WHAT TO WORK ON
With "UserReviews" as the search word, show every line of the material that has it.

____________________

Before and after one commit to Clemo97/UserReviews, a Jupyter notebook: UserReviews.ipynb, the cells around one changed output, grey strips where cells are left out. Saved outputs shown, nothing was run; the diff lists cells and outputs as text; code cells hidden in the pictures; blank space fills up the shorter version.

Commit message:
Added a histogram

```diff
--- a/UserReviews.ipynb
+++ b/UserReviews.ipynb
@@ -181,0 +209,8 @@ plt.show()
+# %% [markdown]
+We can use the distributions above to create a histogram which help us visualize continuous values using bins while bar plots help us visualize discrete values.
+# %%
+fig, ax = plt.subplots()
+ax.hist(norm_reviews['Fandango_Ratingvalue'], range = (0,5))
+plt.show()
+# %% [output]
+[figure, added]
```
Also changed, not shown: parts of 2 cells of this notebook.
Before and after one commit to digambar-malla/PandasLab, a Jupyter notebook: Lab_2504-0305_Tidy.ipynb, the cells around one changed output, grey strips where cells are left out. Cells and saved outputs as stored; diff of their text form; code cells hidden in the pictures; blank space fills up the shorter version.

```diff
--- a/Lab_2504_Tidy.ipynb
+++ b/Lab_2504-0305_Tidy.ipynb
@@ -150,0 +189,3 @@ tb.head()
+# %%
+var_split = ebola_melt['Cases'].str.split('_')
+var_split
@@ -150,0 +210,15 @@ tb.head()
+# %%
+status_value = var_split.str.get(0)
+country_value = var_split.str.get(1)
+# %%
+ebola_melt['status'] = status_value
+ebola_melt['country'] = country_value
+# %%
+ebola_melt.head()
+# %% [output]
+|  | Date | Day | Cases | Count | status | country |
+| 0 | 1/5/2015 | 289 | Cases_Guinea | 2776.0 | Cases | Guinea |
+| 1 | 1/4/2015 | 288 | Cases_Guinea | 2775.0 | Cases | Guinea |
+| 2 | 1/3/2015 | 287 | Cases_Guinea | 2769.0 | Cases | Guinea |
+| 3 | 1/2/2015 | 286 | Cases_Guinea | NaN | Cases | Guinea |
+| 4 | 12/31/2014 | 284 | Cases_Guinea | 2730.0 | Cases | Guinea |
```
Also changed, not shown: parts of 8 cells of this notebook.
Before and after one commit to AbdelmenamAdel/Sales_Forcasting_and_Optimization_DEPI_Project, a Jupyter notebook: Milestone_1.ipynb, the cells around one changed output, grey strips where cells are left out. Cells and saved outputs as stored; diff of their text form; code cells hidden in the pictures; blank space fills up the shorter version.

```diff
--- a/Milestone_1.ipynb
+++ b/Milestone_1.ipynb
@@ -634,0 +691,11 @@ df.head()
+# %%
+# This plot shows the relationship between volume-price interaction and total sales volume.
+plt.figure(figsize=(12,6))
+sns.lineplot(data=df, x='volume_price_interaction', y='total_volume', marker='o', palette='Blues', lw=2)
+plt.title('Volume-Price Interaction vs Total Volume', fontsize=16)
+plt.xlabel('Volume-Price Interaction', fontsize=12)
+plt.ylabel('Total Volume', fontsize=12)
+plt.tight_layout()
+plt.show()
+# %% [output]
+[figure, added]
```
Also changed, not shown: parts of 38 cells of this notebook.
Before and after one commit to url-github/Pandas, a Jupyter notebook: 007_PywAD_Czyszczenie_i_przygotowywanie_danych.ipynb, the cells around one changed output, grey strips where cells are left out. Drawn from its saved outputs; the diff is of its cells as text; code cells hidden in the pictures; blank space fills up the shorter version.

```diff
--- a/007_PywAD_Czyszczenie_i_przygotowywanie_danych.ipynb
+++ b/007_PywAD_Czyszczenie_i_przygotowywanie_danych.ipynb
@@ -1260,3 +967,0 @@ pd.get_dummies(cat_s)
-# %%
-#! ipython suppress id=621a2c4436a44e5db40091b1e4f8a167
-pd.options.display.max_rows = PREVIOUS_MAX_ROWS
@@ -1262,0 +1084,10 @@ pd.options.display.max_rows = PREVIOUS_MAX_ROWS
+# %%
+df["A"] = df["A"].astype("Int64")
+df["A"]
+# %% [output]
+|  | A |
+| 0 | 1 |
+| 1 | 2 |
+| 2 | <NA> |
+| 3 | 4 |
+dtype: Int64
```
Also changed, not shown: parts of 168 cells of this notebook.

____________________

SOLUTION FOR THIS TASK
Before and after one commit to Clemo97/UserReviews, a Jupyter notebook: UserReviews.ipynb, the cells around one changed output, grey strips where cells are left out. Saved outputs shown, nothing was run; the diff lists cells and outputs as text; code cells hidden in the pictures; blank space fills up the shorter version.
--- a/UserReviews.ipynb
+++ b/UserReviews.ipynb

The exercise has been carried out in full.